At this point you might be thinking, yo that is a lot of non-vegetables, this can’t be healthy. And you know what, you’re right. But that’s the point of mac and cheese, fool. If you want to shovel cheese and butter and tasty, tasty carbs into your mouth, mac and cheese is the best medium.
But fine, whatever. Add some vegetables if you want. Go ahead and throw in some frozen broccoli or whatever you have on hand. I guess that maybe a can of black beans wouldn’t be awful.
Other optional things: ground beef, chorizo, BACON, shredded chicken, or those soy crumble things for all you vegetarians/vegans out there. (Any meat you want to add should be cooked before adding to the dish. Obviously.)
And now, putting it all together:

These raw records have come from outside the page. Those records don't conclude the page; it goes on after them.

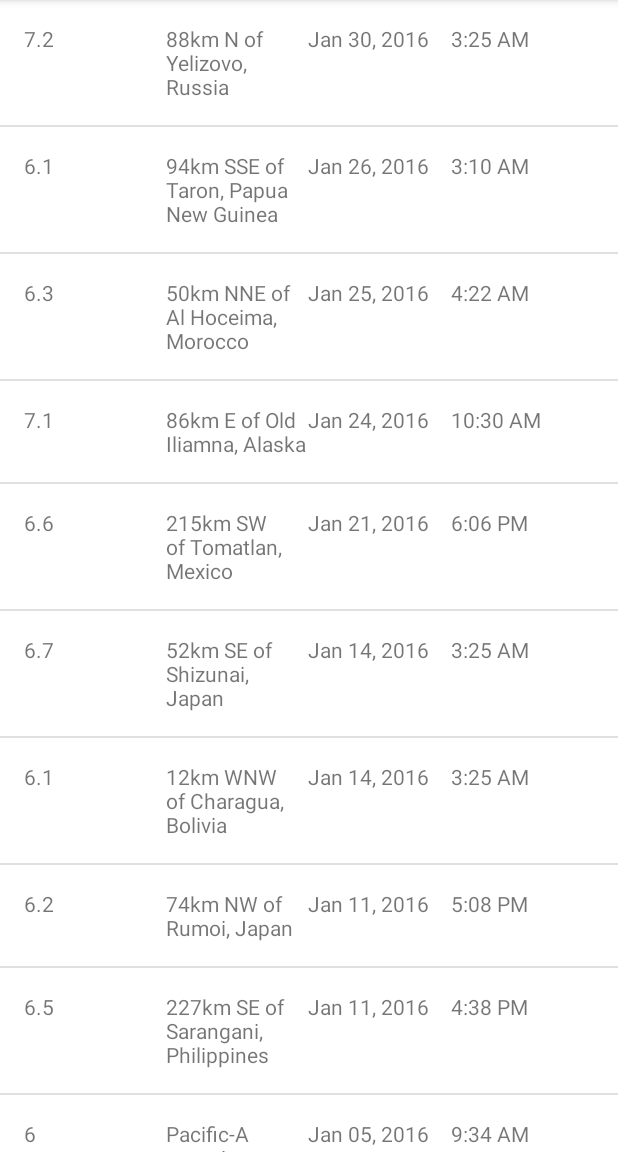
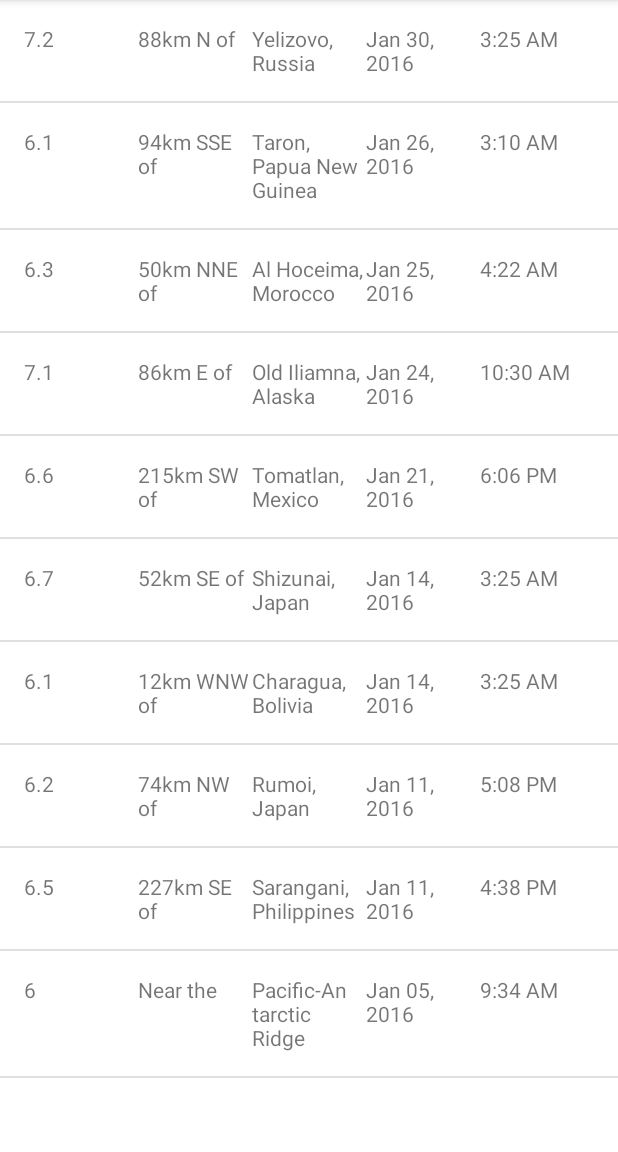
Before and after one commit to md-bd/AndroidStudioBasicProjects, an Android app: the screen it shows after launch (EarthquakeActivity), on a phone screen of 412 x 824 dp, the part 84-1236 px from its top. Run offline under Robolectric (Android 15) with nearby library versions, the phone set to English and light mode, and no system bars.

Commit message:
split location

```diff
--- a/quakereport/app/src/main/java/com/example/android/quakereport/EarthquakeAdapter.java
+++ b/quakereport/app/src/main/java/com/example/android/quakereport/EarthquakeAdapter.java
@@ -19,12 +19,27 @@ import java.util.Date;
 
 public class EarthquakeAdapter extends ArrayAdapter<Earthquake> {
 
+    /**
+     * The part of the location string from the USGS service that we use to determine
+     * whether or not there is a location offset present ("5km N of Cairo, Egypt").
+     */
+    private static final String LOCATION_SEPARATOR = " of ";
+
+    /**
+     * Constructs a new {@link EarthquakeAdapter}.
+     *
+     * @param context of the app
+     * @param earthquakes is the list of earthquakes, which is the data source of the adapter
+     */
     public EarthquakeAdapter(Activity context, ArrayList<Earthquake> earthquakes) {
 
         super(context, 0, earthquakes);
     }
 
-
+    /**
+     * Returns a list item view that displays information about the earthquake at the given position
+     * in the list of earthquakes.
+     */
     @NonNull
     @Override
     public View getView(int position, @Nullable View convertView, @NonNull ViewGroup parent) {
@@ -40,10 +55,47 @@ public class EarthquakeAdapter extends ArrayAdapter<Earthquake> {
         TextView magnitudeView = (TextView) listItemView.findViewById(R.id.magnitude);
         magnitudeView.setText(currentEarthquake.getMagnitude());
 
+        // Get the original location string from the Earthquake object,
+        // which can be in the format of "5km N of Cairo, Egypt" or "Pacific-Antarctic Ridge".
+        String originalLocation = currentEarthquake.getLocation();
 
-        TextView locationView = (TextView) listItemView.findViewById(R.id.location);
-        locationView.setText(currentEarthquake.getLocation());
+        // If the original location string (i.e. "5km N of Cairo, Egypt") contains
+        // a primary location (Cairo, Egypt) and a location offset (5km N of that city)
+        // then store the primary location separately from the location offset in 2 Strings,
+        // so they can be displayed in 2 TextViews.
+        String primaryLocation;
+        String locationOffset;
 
+        // Check whether the originalLocation string contains the " of " text
+        if (originalLocation.contains(LOCATION_SEPARATOR)) {
+            // Split the string into different parts (as an array of Strings)
+            // based on the " of " text. We expect an array of 2 Strings, where
+            // the first String will be "5km N" and the second String will be "Cairo, Egypt".
+            String[] parts = originalLocation.split(LOCATION_SEPARATOR);
+            // Location offset should be "5km N " + " of " --> "5km N of"
+            locationOffset = parts[0] + LOCATION_SEPARATOR;
+            // Primary location should be "Cairo, Egypt"
+            primaryLocation = parts[1];
+        } else {
+            // Otherwise, there is no " of " text in the originalLocation string.
+            // Hence, set the default location offset to say "Near the".
+            locationOffset = getContext().getString(R.string.near_the);
+            // The primary location will be the full location string "Pacific-Antarctic Ridge".
+            primaryLocation = originalLocation;
+        }
+
+//        TextView locationView = (TextView) listItemView.findViewById(R.id.location);
+//        locationView.setText(currentEarthquake.getLocation());
+
+        // Find the TextView with view ID location
+        TextView primaryLocationView = (TextView) listItemView.findViewById(R.id.primary_location);
+        // Display the location of the current earthquake in that TextView
+        primaryLocationView.setText(primaryLocation);
+
+        // Find the TextView with view ID location offset
+        TextView locationOffsetView = (TextView) listItemView.findViewById(R.id.location_offset);
+        // Display the location offset of the current earthquake in that TextView
+        locationOffsetView.setText(locationOffset);
 //        TextView dateView = (TextView) listItemView.findViewById(R.id.date);
 //        dateView.setText(currentEarthquake.getDate());
 
--- a/quakereport/app/src/main/res/layout/earthquake_list_item.xml
+++ b/quakereport/app/src/main/res/layout/earthquake_list_item.xml
@@ -1,7 +1,7 @@
 <?xml version="1.0" encoding="utf-8"?>
 <LinearLayout xmlns:android="http://schemas.android.com/apk/res/android"
     android:layout_width="match_parent"
-    android:layout_height="wrap_content"
+    android:layout_height="match_parent"
     xmlns:tools="http://schemas.android.com/tools"
     android:orientation="horizontal"
     android:padding="16dp"
@@ -15,11 +15,18 @@
         tools:text="8.9"/>
 
     <TextView
-        android:id="@+id/location"
+        android:id="@+id/location_offset"
         android:layout_width="0dp"
         android:layout_height="wrap_content"
         android:layout_weight="1"
-        tools:text="San Francisco, CA"/>
+        tools:text="30km S of" />
+
+    <TextView
+        android:id="@+id/primary_location"
+        android:layout_width="0dp"
+        android:layout_height="wrap_content"
+        android:layout_weight="1"
+        tools:text="San Francisco, CA" />
 
     <TextView
         android:id="@+id/date"
--- a/quakereport/app/src/main/res/values/strings.xml
+++ b/quakereport/app/src/main/res/values/strings.xml
@@ -9,4 +9,7 @@
 
     <string name="hello_first_fragment">Hello first fragment</string>
     <string name="hello_second_fragment">Hello second fragment. Arg: %1$s</string>
+
+    <!-- Default text to show with the earthquake location ("Near the Pacific-Antarctic Ridge") if no specific kilometer distance from the primary location is given [CHAR LIMIT=30] -->
+    <string name="near_the">Near the</string>
 </resources>
```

Note: If you are adding any additional meat or vegetables, I recommend taking care of those first. You can keep it warm in a pan on low until you’re ready to add.
1. Rinse the pasta and let it drain. In a medium-size pot, add pasta, 2 1/4 cups milk, butter, whatever seasoning and spices you’ve decided on, and salt. I’d add the seasonings with a light hand–trust me when I say that adding too much cayenne is a thing you only do once.
Looks a mess! Will taste delicious.
2. On medium heat, bring mixture to a simmer. Slowly. Have you ever scorched milk? It’s unpleasant and smells weird. Stir often and take your time here.
3. When everything is at a simmer, lower the heat and continue to let things cook. Keep stirring frequently so that the pasta doesn’t stick. (This is probably going to take some time. Be patient. I say that, but whenever I make this, I rush things along. But, don’t be me–maybe slow and steady is a new level of magical mac and cheese!)
4. If you’re good at multitasking (I am not) and didn’t prep whatever additional items you want to add, now would be a good time to get on that.
In this case, sausage and zucchini.
5. For this recipe, definitely trust your gut, your eyes, and your taste buds. When the pasta starts to look as though most of the liquid has been absorbed, start taste-testing. Depending on how patient you were and how long it took the pasta to come to a simmer, this could be as quick as 5 minutes or as long as 15 minutes. If the pasta is too al dente for your liking but most of the milk has been absorbed, you can add some additional milk a few tablespoons at a time. Again, patience is key. (In all honesty, I never listen to this rule, but be better than me.)
6. Finally, when the pasta is done and all the milk is absorbed or you’re just too impatient to wait any longer, remove from heat and stir in the cheese. This is also when you’d add your meat, veggies, and so on. Stir to combine and cover. If you have some self control, let it sit for at least 5 minutes until the cheese is all melty.
Hand shredded because occasionally I do things right.
7. Do some tasting, add any salt or extra seasoning you want, and then dig in.
Still looks a mess; still tastes delicious.
May the heartburn gods look favorably upon you, my child.
(Also, pro tip: don’t let the pot stand for hours because wow; cleaning it becomes infinitely more difficult.)